Many small businesses spent much of 2008 on the back foot, trying desperately to deal with the problems presented by the rapid economic downturn. Aside from the obvious stresses associated with keeping a business afloat, constant fire-fighting does not allow business owners to take stock and form a cohesive plan for the future.
Worryingly, research published by Lloyds TSB suggests that 26% of small business owners do not think today's economic climate has any effect on business planning. Indeed, one in four respondents to Lloyds' survey said that they did not have enough time to look again at their business plan.
As the new year begins, business owners should set aside time to review their business plan. A well thought out, comprehensive plan is the foundation of any small business, and will help you deal with difficult circumstances while better positioning you to take advantage of opportunities as they arise.

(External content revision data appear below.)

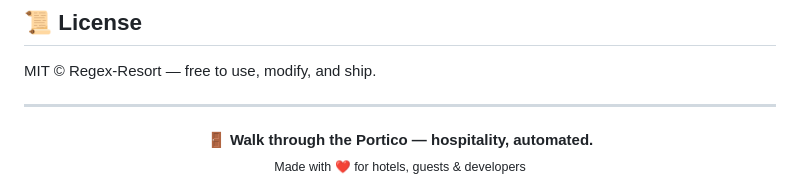
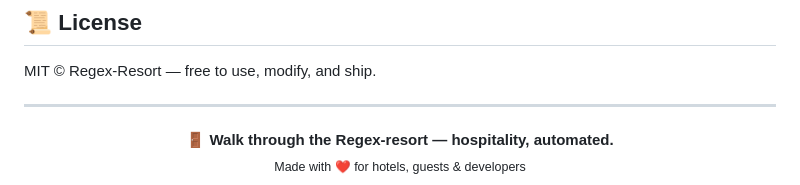
Before and after one commit to theabdulwasay/Regex-Resort, a Markdown page: README.md, the part around one of its changes. GitHub-like rendering.

```diff
--- a/README.md
+++ b/README.md
@@ -165,6 +165,6 @@ MIT © Regex-Resort — free to use, modify, and ship.
 ---
 
 <p align="center">
-  <b>🚪 Walk through the Portico — hospitality, automated.</b><br />
+  <b>🚪 Walk through the Regex-resort — hospitality, automated.</b><br />
   <sub>Made with ❤️ for hotels, guests & developers</sub>
 </p>
```
Also changed, not shown: other parts of README.md (+1 -0 lines).
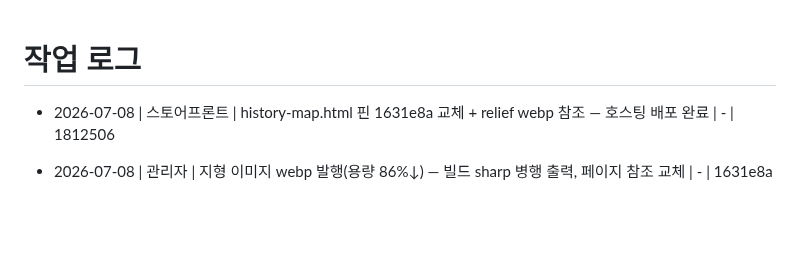
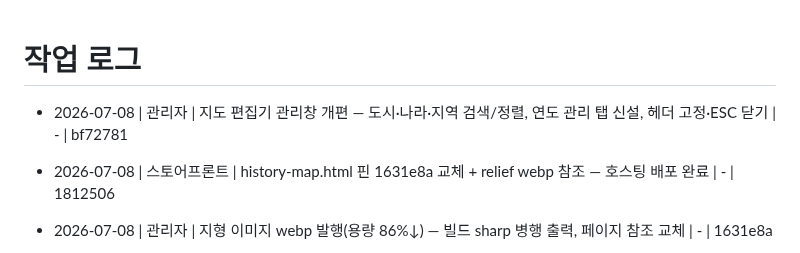
Before and after one commit to madonaka/cheese-blog-parts, a Markdown page: worklog.md, the part around the change. GitHub-like rendering; blank space fills up the shorter version.

Commit message:
worklog: 관리창 개편 기록
Co-Authored-By: Claude Fable 5 <noreply@anthropic.com>

```diff
--- a/worklog.md
+++ b/worklog.md
@@ -1,5 +1,6 @@
 # 작업 로그
 
+- 2026-07-08 | 관리자 | 지도 편집기 관리창 개편 — 도시·나라·지역 검색/정렬, 연도 관리 탭 신설, 헤더 고정·ESC 닫기 | - | bf72781
 - 2026-07-08 | 스토어프론트 | history-map.html 핀 1631e8a 교체 + relief webp 참조 — 호스팅 배포 완료 | - | 1812506
 - 2026-07-08 | 관리자 | 지형 이미지 webp 발행(용량 86%↓) — 빌드 sharp 병행 출력, 페이지 참조 교체 | - | 1631e8a
 - 2026-07-08 | 관리자 | 지형 음영 강화(그늘 0.78·ZF 4.0) — 산세 명확하게, 평균 음영 +30% | - | 115ae95
```
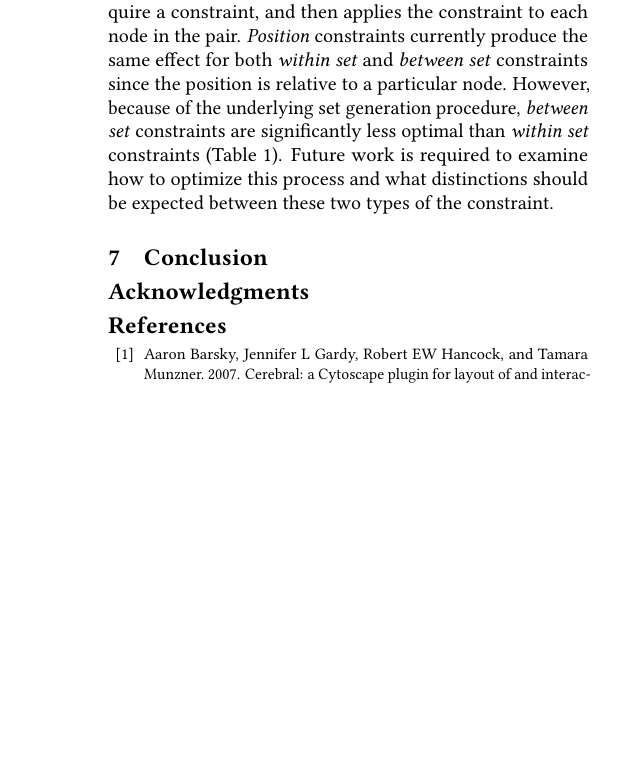
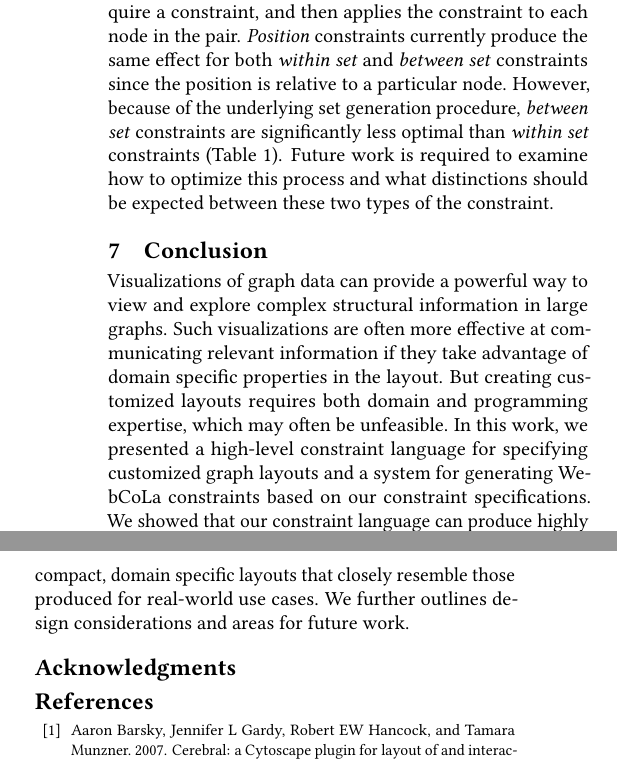
Before and after one commit to jhoffswell/human-constraint-layout, a LaTeX paper (paper/human-constraint-layout.tex, which reads paper/conclusion.tex): part of one column of page 7 of 7 before the commit and two parts of the columns of page 7 of 7 after it, the two joined at a grey line, cut so that both start at the same text, the shorter picture padded with empty space. Compiled offline with pdfLaTeX.

Commit message:
Conclusion

```diff
--- a/paper/conclusion.tex
+++ b/paper/conclusion.tex
@@ -1,2 +1,3 @@
 %!TEX root = human-constraint-layout.tex
 \section{Conclusion}
+Visualizations of graph data can provide a powerful way to view and explore complex structural information in large graphs. Such visualizations are often more effective at communicating relevant information if they take advantage of domain specific properties in the layout. But creating customized layouts requires both domain and programming expertise, which may often be unfeasible. In this work, we presented a high-level constraint language for specifying customized graph layouts and a system for generating WebCoLa constraints based on our constraint specifications. We showed that our constraint language can produce highly compact, domain specific layouts that closely resemble those produced for real-world use cases. We further outlines design considerations and areas for future work.
```
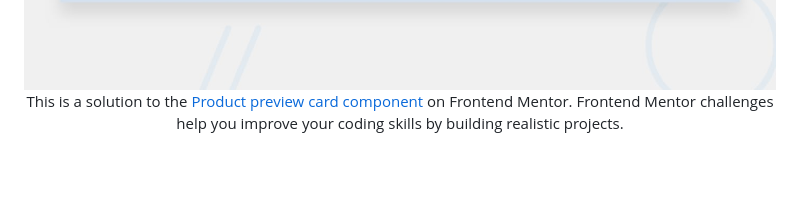
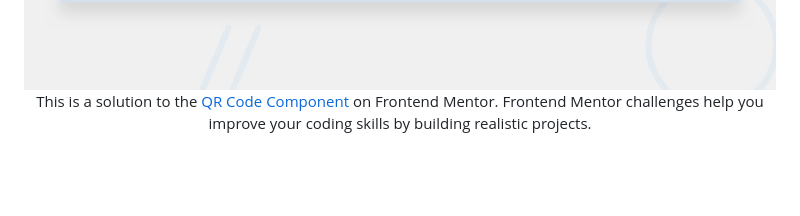
Before and after one commit to Tux3er-Isma/QR-code-component, a Markdown page: README.md, the part around the change. Drawn GitHub-style.

Commit message:
📖 README.md Finished

```diff
--- a/README.md
+++ b/README.md
@@ -6,7 +6,7 @@
 	<br>
 	<img src="https://github.com/Tux3er-Isma/QR-code-component/blob/master/public/assets/design/desktop-preview.jpg" width=800>
 	<br>
-	<p>This is a solution to the <a href="https://www.frontendmentor.io/challenges/product-preview-card-component-GO7UmttRfa" target="_blank">Product preview card component</a> on Frontend Mentor. Frontend Mentor challenges help you improve your coding skills by building realistic projects.</p>
+	<p>This is a solution to the <a href="https://www.frontendmentor.io/challenges/qr-code-component-iux_sIO_H" target="_blank">QR Code Component</a> on Frontend Mentor. Frontend Mentor challenges help you improve your coding skills by building realistic projects.</p>
 </div>
 <br>
 <br>
```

2009 is going to be a tough twelve months for small businesses. Here are some resolutions for getting your business in shape for the year ahead.
1. Look after your cashflowWell balanced cashflow is a vital prerequisite for the survival of any business. The number of sudden insolvencies in 2008 is testament to the destructive power of a sudden tightening of working capital. Therefore look at ways to plan for potential shortfalls before they occur. Do you have a relationship with an invoice financing company? If not, you may consider finding one as a matter of urgency as an invoice finance facility can go a long way towards maintaining stable cashflow.
2. Cut your costsTry to identify areas in which you can reduce expenditure. This could be as simple as shopping around for a better deal on utilities. It is worth talking to suppliers in order to secure either a discount or more favourable payment terms; they are likely to be more keen to hang on to customers than to hang on to their margins.
3. Concentrate on volumeBoth corporate and private clients will be trying to reign in their spending throughout 2009. However, this does not necessarily mean that you should allow a loss of custom. Look to Tesco for inspiration here. By discounting a huge number of items they have reduced their profit, but they have benefited from massively increased footfall. This newly expanded customer base has provided an increased sales volume, which is helping Tesco to ride out the recession.
4. Communicate with your staffSadly, many businesses will be forced to find cost savings by cutting their workforce. Cuts may take the form of redundancies, wage reductions, or a shortening of the working week. Members of staff are unlikely to be pleased about measures that limit their income, but you can mitigate the damage done to morale by ensuring that you are honest from the outset. If your workers are aware of the realities of the situation then they are more likely to remain loyal to the business, and to retain their productivity.
5. Concentrate on what you do bestThere is a constant temptation as a small business owner to try lots of different things at the same time. However, now may not be the time to branch out into uncharted territory. Be wary of spreading yourself too thin; concentrate on what you do best, and take steps to ensure that you become an invaluable player in your sector.
The onset of a new year should offer an opportunity to look at your business with fresh eyes, slightly removed from the pall of gloom that descended in 2008. Remember that viable, well-managed businesses have an excellent chance of survival - it is those business owners who put off planning and fail to think ahead that will find 2009 particularly tough.